> EXERCISE GOAL
Which lines of the entries hold the string "guides"? Copy each one.

-------- DATASET CONTENT

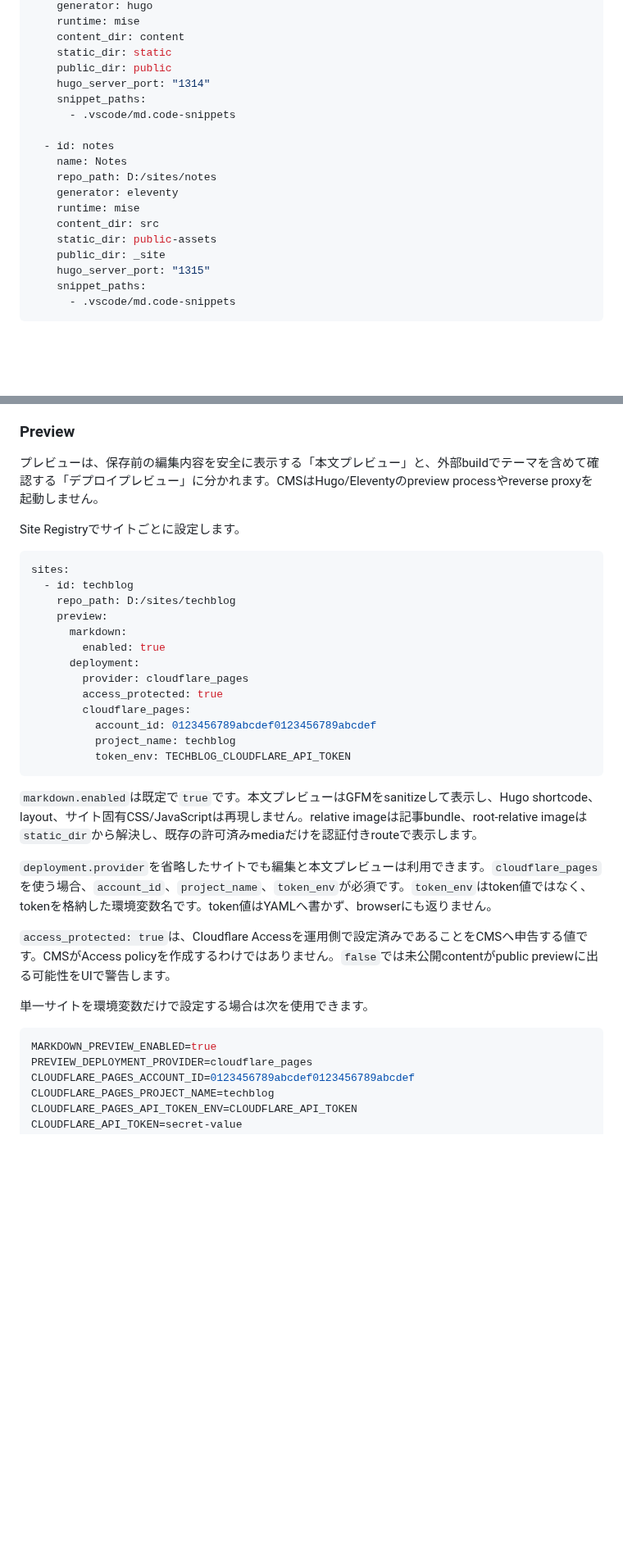
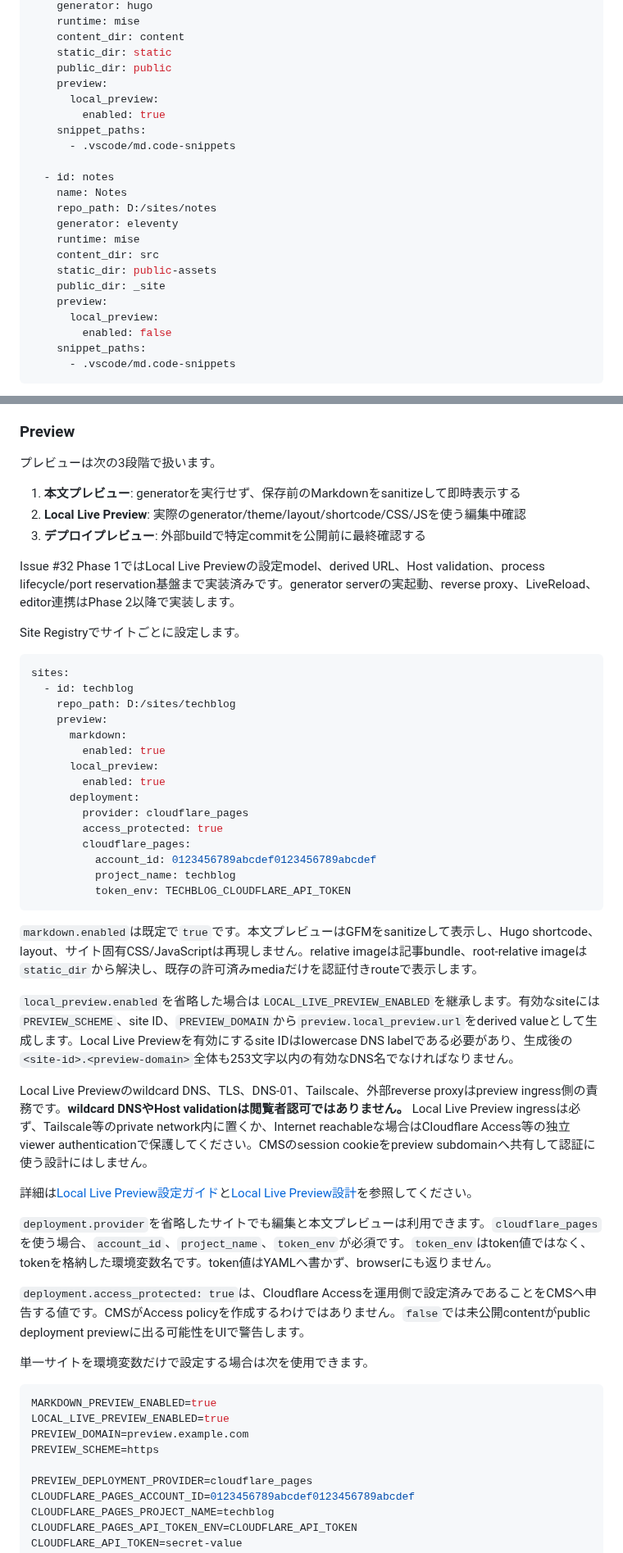
Before and after one commit to kitashimauni/hugo-cms, a Markdown page: docs/guides/configuration.md, 2 parts joined by grey strips. Shown at 82% size. Drawn GitHub-style; blank space fills up the shorter version.

Commit message:
docs: update configuration for Local Preview Phase 1

````diff
--- a/docs/guides/configuration.md
+++ b/docs/guides/configuration.md
@@ -186,7 +186,9 @@ sites:
     content_dir: content
     static_dir: static
     public_dir: public
-    hugo_server_port: "1314"
+    preview:
+      local_preview:
+        enabled: true
     snippet_paths:
       - .vscode/md.code-snippets
 
@@ -198,7 +200,9 @@ sites:
     content_dir: src
     static_dir: public-assets
     public_dir: _site
-    hugo_server_port: "1315"
+    preview:
+      local_preview:
+        enabled: false
     snippet_paths:
       - .vscode/md.code-snippets
 ```
@@ -244,7 +248,13 @@ CMSは設定読み込み時に、collection名・folder・path変数・`preview.
 
 ### Preview
 
-プレビューは、保存前の編集内容を安全に表示する「本文プレビュー」と、外部buildでテーマを含めて確認する「デプロイプレビュー」に分かれます。CMSはHugo/Eleventyのpreview processやreverse proxyを起動しません。
+プレビューは次の3段階で扱います。
+
+1. **本文プレビュー**: generatorを実行せず、保存前のMarkdownをsanitizeして即時表示する
+2. **Local Live Preview**: 実際のgenerator/theme/layout/shortcode/CSS/JSを使う編集中確認
+3. **デプロイプレビュー**: 外部buildで特定commitを公開前に最終確認する
+
+Issue #32 Phase 1ではLocal Live Previewの設定model、derived URL、Host validation、process lifecycle/port reservation基盤まで実装済みです。generator serverの実起動、reverse proxy、LiveReload、editor連携はPhase 2以降で実装します。
 
 Site Registryでサイトごとに設定します。
 
@@ -254,6 +264,8 @@ sites:
     repo_path: D:/sites/techblog
     preview:
       markdown:
+        enabled: true
+      local_preview:
         enabled: true
       deployment:
         provider: cloudflare_pages
@@ -266,14 +278,24 @@ sites:
 
 `markdown.enabled`は既定で`true`です。本文プレビューはGFMをsanitizeして表示し、Hugo shortcode、layout、サイト固有CSS/JavaScriptは再現しません。relative imageは記事bundle、root-relative imageは`static_dir`から解決し、既存の許可済みmediaだけを認証付きrouteで表示します。
 
+`local_preview.enabled`を省略した場合は`LOCAL_LIVE_PREVIEW_ENABLED`を継承します。有効なsiteには`PREVIEW_SCHEME`、site ID、`PREVIEW_DOMAIN`から`preview.local_preview.url`をderived valueとして生成します。Local Live Previewを有効にするsite IDはlowercase DNS labelである必要があり、生成後の`<site-id>.<preview-domain>`全体も253文字以内の有効なDNS名でなければなりません。
+
+Local Live Previewのwildcard DNS、TLS、DNS-01、Tailscale、外部reverse proxyはpreview ingress側の責務です。**wildcard DNSやHost validationは閲覧者認可ではありません。** Local Live Preview ingressは必ず、Tailscale等のprivate network内に置くか、Internet reachableな場合はCloudflare Access等の独立viewer authenticationで保護してください。CMSのsession cookieをpreview subdomainへ共有して認証に使う設計にはしません。
+
+詳細は[Local Live Preview設定ガイド](local-live-preview.md)と[Local Live Preview設計](../architecture/local-live-preview-design.md)を参照してください。
+
 `deployment.provider`を省略したサイトでも編集と本文プレビューは利用できます。`cloudflare_pages`を使う場合、`account_id`、`project_name`、`token_env`が必須です。`token_env`はtoken値ではなく、tokenを格納した環境変数名です。token値はYAMLへ書かず、browserにも返りません。
 
-`access_protected: true`は、Cloudflare Accessを運用側で設定済みであることをCMSへ申告する値です。CMSがAccess policyを作成するわけではありません。`false`では未公開contentがpublic previewに出る可能性をUIで警告します。
+`deployment.access_protected: true`は、Cloudflare Accessを運用側で設定済みであることをCMSへ申告する値です。CMSがAccess policyを作成するわけではありません。`false`では未公開contentがpublic deployment previewに出る可能性をUIで警告します。
 
 単一サイトを環境変数だけで設定する場合は次を使用できます。
 
 ```env
 MARKDOWN_PREVIEW_ENABLED=true
+LOCAL_LIVE_PREVIEW_ENABLED=true
+PREVIEW_DOMAIN=preview.example.com
+PREVIEW_SCHEME=https
+
 PREVIEW_DEPLOYMENT_PROVIDER=cloudflare_pages
 CLOUDFLARE_PAGES_ACCOUNT_ID=0123456789abcdef0123456789abcdef
 CLOUDFLARE_PAGES_PROJECT_NAME=techblog
````
Also changed, not shown: other parts of docs/guides/configuration.md (+5 -4 lines).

----------------

> REPLY
Before and after one commit to kitashimauni/hugo-cms, a Markdown page: docs/guides/configuration.md, 2 parts joined by grey strips. Shown at 82% size. Drawn GitHub-style; blank space fills up the shorter version.
--- a/docs/guides/configuration.md
+++ b/docs/guides/configuration.md
Also changed, not shown: other parts of docs/guides/configuration.md (+5 -4 lines).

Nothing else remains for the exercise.